[Start of Attachment]

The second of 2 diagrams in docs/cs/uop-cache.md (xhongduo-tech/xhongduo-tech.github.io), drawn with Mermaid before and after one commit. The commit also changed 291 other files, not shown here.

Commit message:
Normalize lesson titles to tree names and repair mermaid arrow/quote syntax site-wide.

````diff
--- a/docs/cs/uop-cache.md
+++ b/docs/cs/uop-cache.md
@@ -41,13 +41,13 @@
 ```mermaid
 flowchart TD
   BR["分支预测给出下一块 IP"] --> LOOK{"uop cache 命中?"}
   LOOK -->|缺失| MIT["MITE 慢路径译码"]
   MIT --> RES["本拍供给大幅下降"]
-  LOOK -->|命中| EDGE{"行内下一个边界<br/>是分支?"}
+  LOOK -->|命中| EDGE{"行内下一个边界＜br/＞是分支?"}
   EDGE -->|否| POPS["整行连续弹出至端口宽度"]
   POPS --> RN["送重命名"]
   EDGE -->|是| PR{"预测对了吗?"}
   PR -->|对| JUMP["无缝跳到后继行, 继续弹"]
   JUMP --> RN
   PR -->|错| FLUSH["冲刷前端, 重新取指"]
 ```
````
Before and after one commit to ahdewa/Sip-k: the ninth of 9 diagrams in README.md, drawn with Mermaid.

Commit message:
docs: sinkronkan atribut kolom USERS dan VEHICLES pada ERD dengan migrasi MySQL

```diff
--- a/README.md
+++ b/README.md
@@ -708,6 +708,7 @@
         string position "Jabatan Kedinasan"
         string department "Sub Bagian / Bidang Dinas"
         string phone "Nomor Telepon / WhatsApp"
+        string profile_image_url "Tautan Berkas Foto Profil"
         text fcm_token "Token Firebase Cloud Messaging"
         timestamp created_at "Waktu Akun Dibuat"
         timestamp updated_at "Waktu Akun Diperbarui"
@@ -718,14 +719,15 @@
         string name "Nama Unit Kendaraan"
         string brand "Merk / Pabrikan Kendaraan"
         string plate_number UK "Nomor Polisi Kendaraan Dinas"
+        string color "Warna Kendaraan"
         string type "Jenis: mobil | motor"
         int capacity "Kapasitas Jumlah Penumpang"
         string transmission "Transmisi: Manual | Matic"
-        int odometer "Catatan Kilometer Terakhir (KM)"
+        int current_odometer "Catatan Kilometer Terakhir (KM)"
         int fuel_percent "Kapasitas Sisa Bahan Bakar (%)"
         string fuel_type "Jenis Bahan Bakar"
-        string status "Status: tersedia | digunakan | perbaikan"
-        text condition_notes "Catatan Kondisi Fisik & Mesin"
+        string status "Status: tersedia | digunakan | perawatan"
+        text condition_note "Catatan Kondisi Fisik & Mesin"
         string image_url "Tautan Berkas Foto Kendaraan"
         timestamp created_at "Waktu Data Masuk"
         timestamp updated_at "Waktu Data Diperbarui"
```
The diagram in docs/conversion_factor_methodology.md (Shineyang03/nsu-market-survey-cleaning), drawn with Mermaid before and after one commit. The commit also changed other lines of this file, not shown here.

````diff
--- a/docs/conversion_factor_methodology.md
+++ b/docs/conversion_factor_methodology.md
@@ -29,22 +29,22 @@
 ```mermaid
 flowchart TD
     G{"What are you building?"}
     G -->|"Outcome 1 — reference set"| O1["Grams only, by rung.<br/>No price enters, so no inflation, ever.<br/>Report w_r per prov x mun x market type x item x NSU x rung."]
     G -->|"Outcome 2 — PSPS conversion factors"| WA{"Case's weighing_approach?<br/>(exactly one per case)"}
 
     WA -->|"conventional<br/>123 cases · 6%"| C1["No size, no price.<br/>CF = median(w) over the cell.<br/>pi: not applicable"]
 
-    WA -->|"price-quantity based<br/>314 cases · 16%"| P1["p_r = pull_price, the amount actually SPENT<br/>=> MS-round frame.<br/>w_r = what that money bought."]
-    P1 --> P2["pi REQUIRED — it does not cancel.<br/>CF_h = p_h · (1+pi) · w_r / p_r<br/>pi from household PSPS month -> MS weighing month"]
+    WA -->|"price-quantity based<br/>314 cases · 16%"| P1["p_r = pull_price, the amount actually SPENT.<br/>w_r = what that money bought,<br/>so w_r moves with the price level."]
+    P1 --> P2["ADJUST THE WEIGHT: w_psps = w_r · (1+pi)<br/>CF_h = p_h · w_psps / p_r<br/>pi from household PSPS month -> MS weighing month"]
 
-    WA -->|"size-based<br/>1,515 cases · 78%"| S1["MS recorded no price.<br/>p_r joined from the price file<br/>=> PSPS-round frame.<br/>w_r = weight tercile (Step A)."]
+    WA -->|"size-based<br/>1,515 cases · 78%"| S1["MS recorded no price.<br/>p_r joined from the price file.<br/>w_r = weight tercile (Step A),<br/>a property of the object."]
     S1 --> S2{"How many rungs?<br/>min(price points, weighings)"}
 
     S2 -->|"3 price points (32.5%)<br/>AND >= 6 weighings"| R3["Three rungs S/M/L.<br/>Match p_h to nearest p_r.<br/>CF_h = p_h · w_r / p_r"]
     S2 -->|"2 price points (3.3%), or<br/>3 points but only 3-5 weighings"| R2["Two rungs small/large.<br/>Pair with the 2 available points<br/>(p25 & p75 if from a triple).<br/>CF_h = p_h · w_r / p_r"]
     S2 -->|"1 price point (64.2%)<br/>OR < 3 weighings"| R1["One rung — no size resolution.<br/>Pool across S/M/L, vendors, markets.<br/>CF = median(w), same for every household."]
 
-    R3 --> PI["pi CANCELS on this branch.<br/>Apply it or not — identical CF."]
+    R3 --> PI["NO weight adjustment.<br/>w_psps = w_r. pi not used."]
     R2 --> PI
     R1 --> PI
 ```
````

[End of Attachment]

WORK INSTRUCTIONS: Reproduce every line in the data that has the word "Kendaraan" in it.

RESULT OF THIS TASK:
         string name "Nama Unit Kendaraan"
         string brand "Merk / Pabrikan Kendaraan"
         string plate_number UK "Nomor Polisi Kendaraan Dinas"
+        string color "Warna Kendaraan"
         string image_url "Tautan Berkas Foto Kendaraan"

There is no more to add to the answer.